Manners Matter Posted February 9, 2022 Report Share Posted February 9, 2022 6 hours ago, MarginOfError said: I've turned down one calling officially, and hinted strongly that another shouldn't be extended to me as I would immediately decline. The first, I was asked several years ago to be the "Stake Scouting Coordinator." I was somewhat excited at the thought, as I initially thought I would be training leaders and helping them to provide a better program and scouting experience to the young men. When I discussed my vision for what scouting could look like in the stake, they said, "oh, no. We don't want you to do anything like that. We just want you to coordinate and oversee all of the rechartering paperwork for all of the wards." As arrogant as it might seem, that seemed like a mismatch of the job to my skill set and I declined the calling. The second happened just a few weeks ago. My bishop indicated to me that the stake president was contemplating calling me to organize the stake young men camp for June of this year. I advised my bishop to tell the stake I wasn't interested in planning such a large event on such short notice. While I would be happy to plan the camp in general and would likely rather enjoy it, I also know how much stress and frustration are involved in trying to accomplish that task in so short a time frame. I wasn't willing to put myself through that. If they had asked me a year in advance, I wouldn't have hesitated to accept (and I told the bishop to pass that on to the stake). When members of our ward have asked for releases or turned down callings, I've typically pushed to respect their boundaries, but to also change how we extend the callings. Instead of simply saying, "will you accept this calling," I've encouraged leaders to offer three or four days to think it over. I've also encouraged leaders not to stop at "We want to call you to [calling]," but to create a vision of what is needed in the calling. There's a big difference between "We want to call you as a Primary teacher" and "We have been short a consistent and reliable teacher for the CTR class, and [specific child] especially would benefit from having a consistent and familiar face. We would like to ask you to serve as a Primary teacher to help [child] develop their testimony." Another one I remember was calling a woman on the autism spectrum to serve in the Primary Presidency. She admitted she hated working with kids and said, "I will accept the calling, but only because I think it's wrong to decline." At that point, we backed up a bit and advised her that maybe we needed to clarify what was needed of her. We described the needs the Primary President felt were in her weaknesses, and identified that those weaknesses were in this sister's strengths. We also went a step further and advised her that service in the church should bring joy, and if she went a couple of months and felt miserable in her calling, she should talk to us so that we could release her and find her a calling that she would be more uplifting for her. Her attitude changed from "I'll accept this calling because I feel like I have to," into "I have something to offer, and I find it less stressful to try because I know I can an 'escape route' if I really don't like it." she served for two years before the Primary presidency was reorganized Most recently, we had a sister that had declined a couple of callings for a lack of time. But when we called a new Relief Society President, the new president felt strongly that this sister needed to be her first counselor. When the interview was held, she was extended the calling, her concerns about time were acknowledged, and then she was told, "we'll give you a few days to think about it, but before you go, we are going to bring in the new president to talk to you about what her vision and goals are for the Relief Society and how you can help." We then let the two of them talk. The two worked out how they could work around her time constraints and she accepted the calling. I think one of the biggest things we can do to support members in callings is recognize that they all have diverse obligations, time commitments, interests, and insecurities. If we get complacent enough to just name a calling and ask for acceptance, it's hard for them to find their place and get their footing. If we take a little more time to help them discover where they can contribute around their other obligations, I think they are much more likely to accept calling and feel good about what they can accomplish. What a breath of fresh air this was to read! Thank you for sharing. If only every ward/stake gave such consideration. Quote Link to comment Share on other sites More sharing options...
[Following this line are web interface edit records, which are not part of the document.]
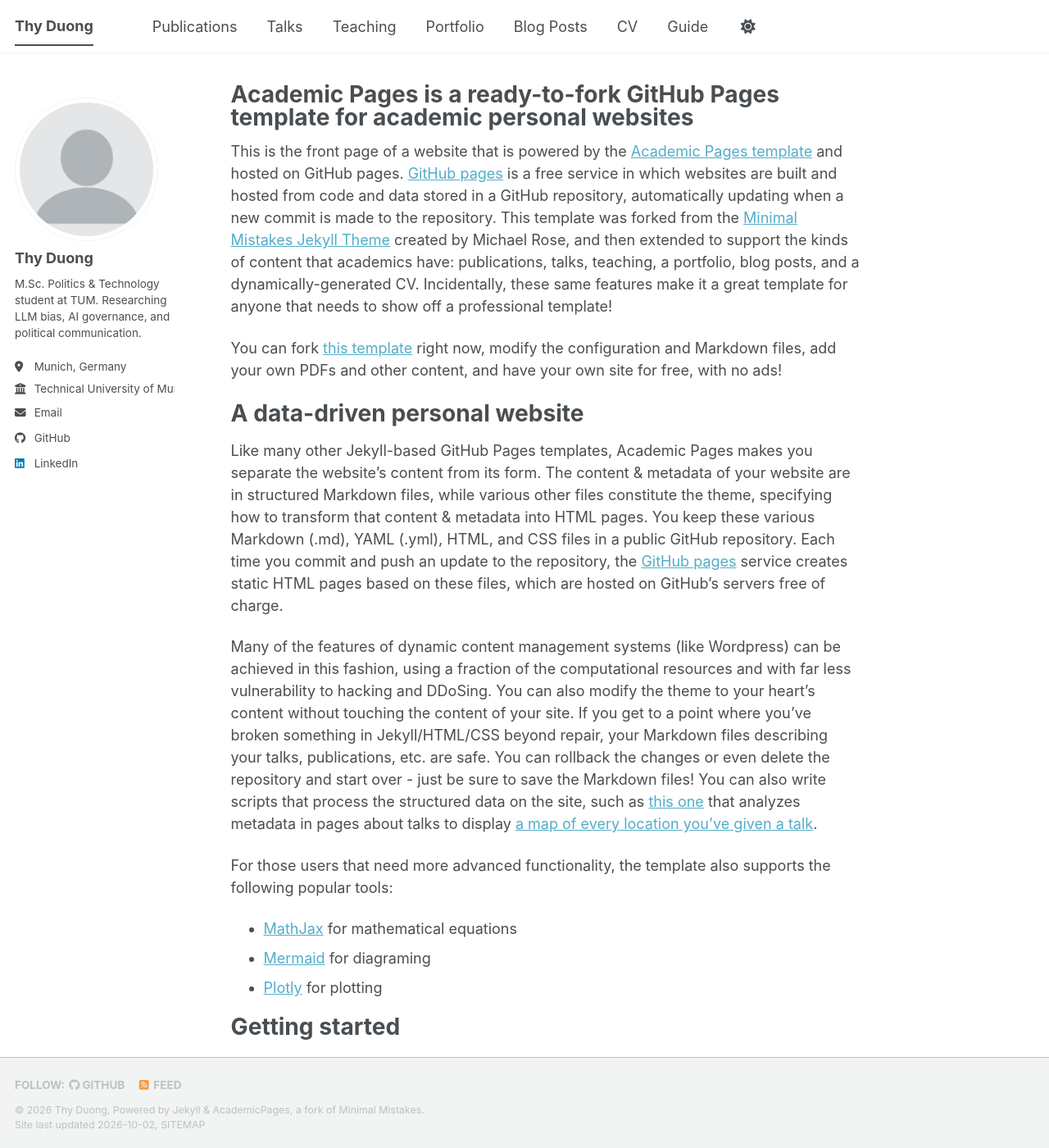
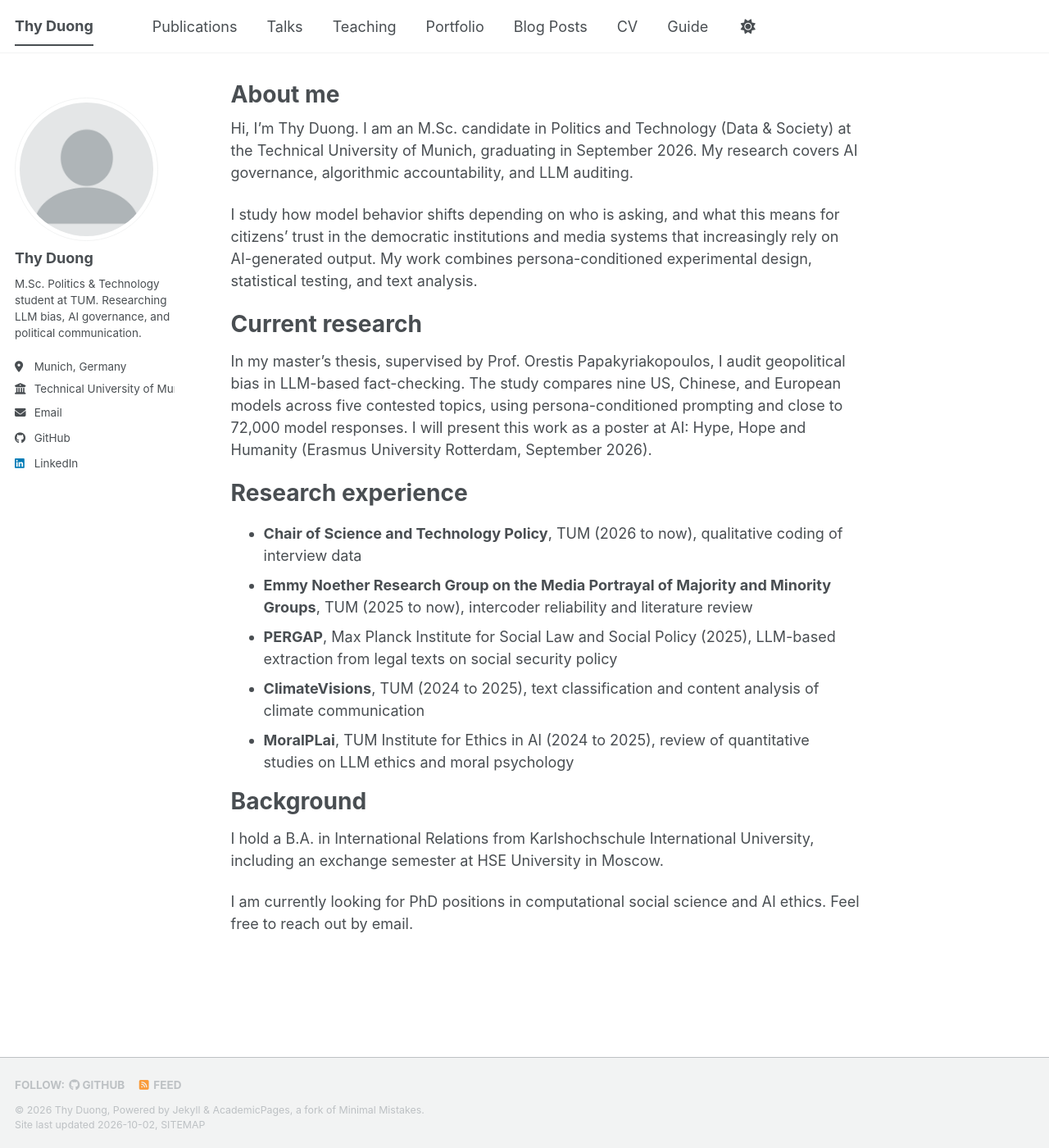
Before and after one commit to thybaoduongnguyen/thybaoduongnguyen.github.io, a Jekyll site: the page built from _pages/about.md, in a window 1280 px wide and 1400 px high. Shown: the whole window at 82% size. Built offline with Jekyll 4.4.1, drawn with Linux system fonts in a browser that asks for light colours; a style sheet for code colours, icons or effects is not loaded; some of the changed text lies outside the part shown.

Commit message:
Revise 'About' page content and title
Updated the 'About' page with personal information and research details.

```diff
--- a/_pages/about.md
+++ b/_pages/about.md
@@ -1,56 +1,30 @@
 ---
 permalink: /
-title: "Academic Pages is a ready-to-fork GitHub Pages template for academic personal websites"
+title: "About me"
 author_profile: true
 redirect_from:
   - /about/
   - /about.html
 ---
 
-This is the front page of a website that is powered by the [Academic Pages template](https://github.com/academicpages/academicpages.github.io) and hosted on GitHub pages. [GitHub pages](https://pages.github.com) is a free service in which websites are built and hosted from code and data stored in a GitHub repository, automatically updating when a new commit is made to the repository. This template was forked from the [Minimal Mistakes Jekyll Theme](https://mmistakes.github.io/minimal-mistakes/) created by Michael Rose, and then extended to support the kinds of content that academics have: publications, talks, teaching, a portfolio, blog posts, and a dynamically-generated CV. Incidentally, these same features make it a great template for anyone that needs to show off a professional template!
+Hi, I'm Thy Duong. I am an M.Sc. candidate in Politics and Technology (Data & Society) at the Technical University of Munich, graduating in September 2026. My research covers AI governance, algorithmic accountability, and LLM auditing.
 
- You can fork [this template](https://github.com/academicpages/academicpages.github.io) right now, modify the configuration and Markdown files, add your own PDFs and other content, and have your own site for free, with no ads!
+I study how model behavior shifts depending on who is asking, and what this means for citizens' trust in the democratic institutions and media systems that increasingly rely on AI-generated output. My work combines persona-conditioned experimental design, statistical testing, and text analysis.
 
-A data-driven personal website
+Current research
 ======
-Like many other Jekyll-based GitHub Pages templates, Academic Pages makes you separate the website's content from its form. The content & metadata of your website are in structured Markdown files, while various other files constitute the theme, specifying how to transform that content & metadata into HTML pages. You keep these various Markdown (.md), YAML (.yml), HTML, and CSS files in a public GitHub repository. Each time you commit and push an update to the repository, the [GitHub pages](https://pages.github.com/) service creates static HTML pages based on these files, which are hosted on GitHub's servers free of charge.
+In my master's thesis, supervised by Prof. Orestis Papakyriakopoulos, I audit geopolitical bias in LLM-based fact-checking. The study compares nine US, Chinese, and European models across five contested topics, using persona-conditioned prompting and close to 72,000 model responses. I will present this work as a poster at AI: Hype, Hope and Humanity (Erasmus University Rotterdam, September 2026).
 
-Many of the features of dynamic content management systems (like Wordpress) can be achieved in this fashion, using a fraction of the computational resources and with far less vulnerability to hacking and DDoSing. You can also modify the theme to your heart's content without touching the content of your site. If you get to a point where you've broken something in Jekyll/HTML/CSS beyond repair, your Markdown files describing your talks, publications, etc. are safe. You can rollback the changes or even delete the repository and start over - just be sure to save the Markdown files! You can also write scripts that process the structured data on the site, such as [this one](https://github.com/academicpages/academicpages.github.io/blob/master/talkmap.ipynb) that analyzes metadata in pages about talks to display [a map of every location you've given a talk](https://academicpages.github.io/talkmap.html).
+Research experience
+======
+- **Chair of Science and Technology Policy**, TUM (2026 to now), qualitative coding of interview data
+- **Emmy Noether Research Group on the Media Portrayal of Majority and Minority Groups**, TUM (2025 to now), intercoder reliability and literature review
+- **PERGAP**, Max Planck Institute for Social Law and Social Policy (2025), LLM-based extraction from legal texts on social security policy
+- **ClimateVisions**, TUM (2024 to 2025), text classification and content analysis of climate communication
+- **MoralPLai**, TUM Institute for Ethics in AI (2024 to 2025), review of quantitative studies on LLM ethics and moral psychology
 
-For those users that need more advanced functionality, the template also supports the following popular tools:
-- [MathJax](https://www.mathjax.org/) for mathematical equations
-- [Mermaid](https://mermaid.js.org/) for diagraming
-- [Plotly](https://plotly.com/javascript/) for plotting
+Background
+======
+I hold a B.A. in International Relations from Karlshochschule International University, including an exchange semester at HSE University in Moscow.
 
-Getting started
-======
-1. Register a GitHub account if you don't have one and confirm your e-mail (required!)
-1. Fork [this template](https://github.com/academicpages/academicpages.github.io) by clicking the "Use this template" button in the top right.
-1. Go to the repository's settings (rightmost item in the tabs that start with "Code", should be below "Unwatch"). Rename the repository "[your GitHub username].github.io", which will also be your website's URL.
-1. Set site-wide configuration and create content & metadata (see below -- also see [this set of diffs](https://archive.is/3TPas) showing what files were changed to set up [an example site](https://getorg-testacct.github.io) for a user with the username "getorg-testacct")
-1. Upload any files (like PDFs, .zip files, etc.) to the files/ directory. They will appear at https://[your GitHub username].github.io/files/example.pdf.
-1. Check status by going to the repository settings, in the "GitHub pages" section
-
-Site-wide configuration
-------
-The main configuration file for the site is in the base directory in [_config.yml](https://github.com/academicpages/academicpages.github.io/blob/master/_config.yml), which defines the content in the sidebars and other site-wide features. You will need to replace the default variables with ones about yourself and your site's github repository. The configuration file for the top menu is in [_data/navigation.yml](https://github.com/academicpages/academicpages.github.io/blob/master/_data/navigation.yml). For example, if you don't have a portfolio or blog posts, you can remove those items from that navigation.yml file to remove them from the header.
-
-Create content & metadata
-------
-For site content, there is one Markdown file for each type of content, which are stored in directories like _publications, _talks, _posts, _teaching, or _pages. For example, each talk is a Markdown file in the [_talks directory](https://github.com/academicpages/academicpages.github.io/tree/master/_talks). At the top of each Markdown file is structured data in YAML about the talk, which the theme will parse to do lots of cool stuff. The same structured data about a talk is used to generate the list of talks on the [Talks page](https://academicpages.github.io/talks), each [individual page](https://academicpages.github.io/talks/2012-03-01-talk-1) for specific talks, the talks section for the [CV page](https://academicpages.github.io/cv), and the [map of places you've given a talk](https://academicpages.github.io/talkmap.html) (if you run this [python file](https://github.com/academicpages/academicpages.github.io/blob/master/talkmap.py) or [Jupyter notebook](https://github.com/academicpages/academicpages.github.io/blob/master/talkmap.ipynb), which creates the HTML for the map based on the contents of the _talks directory).
-
-**Markdown generator**
-
-The repository includes [a set of Jupyter notebooks](https://github.com/academicpages/academicpages.github.io/tree/master/markdown_generator
-) that converts a CSV containing structured data about talks or presentations into individual Markdown files that will be properly formatted for the Academic Pages template. The sample CSVs in that directory are the ones I used to create my own personal website at stuartgeiger.com. My usual workflow is that I keep a spreadsheet of my publications and talks, then run the code in these notebooks to generate the Markdown files, then commit and push them to the GitHub repository.
-
-How to edit your site's GitHub repository
-------
-Many people use a git client to create files on their local computer and then push them to GitHub's servers. If you are not familiar with git, you can directly edit these configuration and Markdown files directly in the github.com interface. Navigate to a file (like [this one](https://github.com/academicpages/academicpages.github.io/blob/master/_talks/2012-03-01-talk-1.md) and click the pencil icon in the top right of the content preview (to the right of the "Raw | Blame | History" buttons). You can delete a file by clicking the trashcan icon to the right of the pencil icon. You can also create new files or upload files by navigating to a directory and clicking the "Create new file" or "Upload files" buttons.
-
-Example: editing a Markdown file for a talk
-![Editing a Markdown file for a talk](/images/editing-talk.png)
-
-For more info
-------
-More info about configuring Academic Pages can be found in [the guide](https://academicpages.github.io/markdown/), the [growing wiki](https://github.com/academicpages/academicpages.github.io/wiki), and you can always [ask a question on GitHub](https://github.com/academicpages/academicpages.github.io/discussions). The [guides for the Minimal Mistakes theme](https://mmistakes.github.io/minimal-mistakes/docs/configuration/) (which this theme was forked from) might also be helpful.
+I am currently looking for PhD positions in computational social science and AI ethics. Feel free to reach out by email.
```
Join the conversation
You can post now and register later. If you have an account, sign in now to post with your account.
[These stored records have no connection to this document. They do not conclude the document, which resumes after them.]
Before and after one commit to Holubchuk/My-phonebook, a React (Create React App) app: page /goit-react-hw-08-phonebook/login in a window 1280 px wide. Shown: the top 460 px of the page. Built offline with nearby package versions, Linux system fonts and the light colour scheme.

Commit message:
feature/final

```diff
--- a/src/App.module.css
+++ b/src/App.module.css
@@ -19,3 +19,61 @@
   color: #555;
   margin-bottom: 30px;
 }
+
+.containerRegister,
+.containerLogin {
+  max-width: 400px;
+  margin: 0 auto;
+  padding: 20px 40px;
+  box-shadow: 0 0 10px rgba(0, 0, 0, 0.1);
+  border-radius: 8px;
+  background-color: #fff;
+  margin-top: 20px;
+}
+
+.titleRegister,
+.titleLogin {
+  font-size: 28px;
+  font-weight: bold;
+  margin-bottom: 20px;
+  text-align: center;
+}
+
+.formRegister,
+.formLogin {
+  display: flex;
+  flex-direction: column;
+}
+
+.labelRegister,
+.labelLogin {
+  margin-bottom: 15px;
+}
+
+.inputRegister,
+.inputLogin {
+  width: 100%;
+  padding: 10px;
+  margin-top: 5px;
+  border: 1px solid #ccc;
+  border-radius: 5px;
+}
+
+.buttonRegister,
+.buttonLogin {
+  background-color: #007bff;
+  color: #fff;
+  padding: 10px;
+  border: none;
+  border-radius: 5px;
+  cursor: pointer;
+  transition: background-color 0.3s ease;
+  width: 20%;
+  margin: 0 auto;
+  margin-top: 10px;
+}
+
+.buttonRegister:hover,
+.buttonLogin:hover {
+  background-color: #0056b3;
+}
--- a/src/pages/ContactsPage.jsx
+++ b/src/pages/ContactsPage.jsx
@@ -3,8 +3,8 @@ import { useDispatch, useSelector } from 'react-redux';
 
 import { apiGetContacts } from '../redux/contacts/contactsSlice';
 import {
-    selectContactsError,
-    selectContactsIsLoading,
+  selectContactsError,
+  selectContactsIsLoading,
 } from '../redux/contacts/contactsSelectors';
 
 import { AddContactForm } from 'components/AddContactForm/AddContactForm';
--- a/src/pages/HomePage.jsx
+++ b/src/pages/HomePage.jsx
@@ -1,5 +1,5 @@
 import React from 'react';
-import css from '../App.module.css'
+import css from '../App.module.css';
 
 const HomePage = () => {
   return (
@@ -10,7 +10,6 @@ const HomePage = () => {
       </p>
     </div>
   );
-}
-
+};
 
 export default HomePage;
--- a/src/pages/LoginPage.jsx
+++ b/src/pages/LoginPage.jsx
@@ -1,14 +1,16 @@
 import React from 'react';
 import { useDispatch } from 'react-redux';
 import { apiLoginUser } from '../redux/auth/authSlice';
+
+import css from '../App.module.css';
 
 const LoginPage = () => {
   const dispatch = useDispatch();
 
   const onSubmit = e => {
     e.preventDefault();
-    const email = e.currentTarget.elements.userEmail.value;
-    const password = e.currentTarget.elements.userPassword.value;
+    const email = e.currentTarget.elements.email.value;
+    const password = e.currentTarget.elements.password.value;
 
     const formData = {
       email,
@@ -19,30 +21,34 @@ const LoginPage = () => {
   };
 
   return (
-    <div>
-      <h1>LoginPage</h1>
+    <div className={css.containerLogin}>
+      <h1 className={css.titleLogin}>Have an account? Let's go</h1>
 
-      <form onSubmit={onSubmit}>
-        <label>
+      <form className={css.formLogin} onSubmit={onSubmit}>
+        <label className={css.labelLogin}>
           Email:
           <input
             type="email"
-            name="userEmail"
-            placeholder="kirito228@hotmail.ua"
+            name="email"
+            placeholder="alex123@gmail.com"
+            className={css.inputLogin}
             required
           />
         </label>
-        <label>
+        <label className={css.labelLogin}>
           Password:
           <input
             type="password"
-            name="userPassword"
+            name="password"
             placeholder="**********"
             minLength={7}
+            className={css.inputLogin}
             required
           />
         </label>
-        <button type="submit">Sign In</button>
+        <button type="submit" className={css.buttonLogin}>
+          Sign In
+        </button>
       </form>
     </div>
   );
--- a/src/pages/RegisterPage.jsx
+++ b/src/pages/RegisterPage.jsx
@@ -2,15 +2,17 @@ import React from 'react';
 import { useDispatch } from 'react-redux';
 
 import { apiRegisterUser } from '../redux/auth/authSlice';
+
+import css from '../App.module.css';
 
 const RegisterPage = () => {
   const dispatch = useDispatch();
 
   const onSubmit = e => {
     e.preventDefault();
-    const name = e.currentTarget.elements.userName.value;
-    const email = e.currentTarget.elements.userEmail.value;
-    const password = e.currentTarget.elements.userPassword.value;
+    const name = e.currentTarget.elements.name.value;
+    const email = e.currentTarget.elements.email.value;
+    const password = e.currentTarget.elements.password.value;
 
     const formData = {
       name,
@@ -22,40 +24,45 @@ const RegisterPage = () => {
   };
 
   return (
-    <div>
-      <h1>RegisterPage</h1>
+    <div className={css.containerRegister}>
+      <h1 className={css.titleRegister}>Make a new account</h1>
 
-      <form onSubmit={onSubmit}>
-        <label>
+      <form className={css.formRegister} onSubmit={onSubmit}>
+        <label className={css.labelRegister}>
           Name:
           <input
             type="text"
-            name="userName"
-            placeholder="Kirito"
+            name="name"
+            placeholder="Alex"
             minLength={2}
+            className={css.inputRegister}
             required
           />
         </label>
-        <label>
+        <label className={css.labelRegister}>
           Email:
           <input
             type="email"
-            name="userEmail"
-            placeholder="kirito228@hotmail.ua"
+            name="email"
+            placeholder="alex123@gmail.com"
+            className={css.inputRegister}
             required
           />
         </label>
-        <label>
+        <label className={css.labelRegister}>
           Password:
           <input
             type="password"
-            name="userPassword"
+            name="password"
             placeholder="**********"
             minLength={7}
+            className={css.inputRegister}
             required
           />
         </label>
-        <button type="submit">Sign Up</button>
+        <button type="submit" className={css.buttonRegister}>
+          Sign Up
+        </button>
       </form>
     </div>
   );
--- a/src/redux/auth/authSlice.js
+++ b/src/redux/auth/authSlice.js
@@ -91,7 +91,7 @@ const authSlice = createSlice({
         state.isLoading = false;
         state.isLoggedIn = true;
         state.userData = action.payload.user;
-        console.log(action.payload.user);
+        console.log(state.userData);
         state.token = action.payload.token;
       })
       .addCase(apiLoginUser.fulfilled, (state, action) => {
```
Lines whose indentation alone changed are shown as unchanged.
Note: Your post will require moderator approval before it will be visible.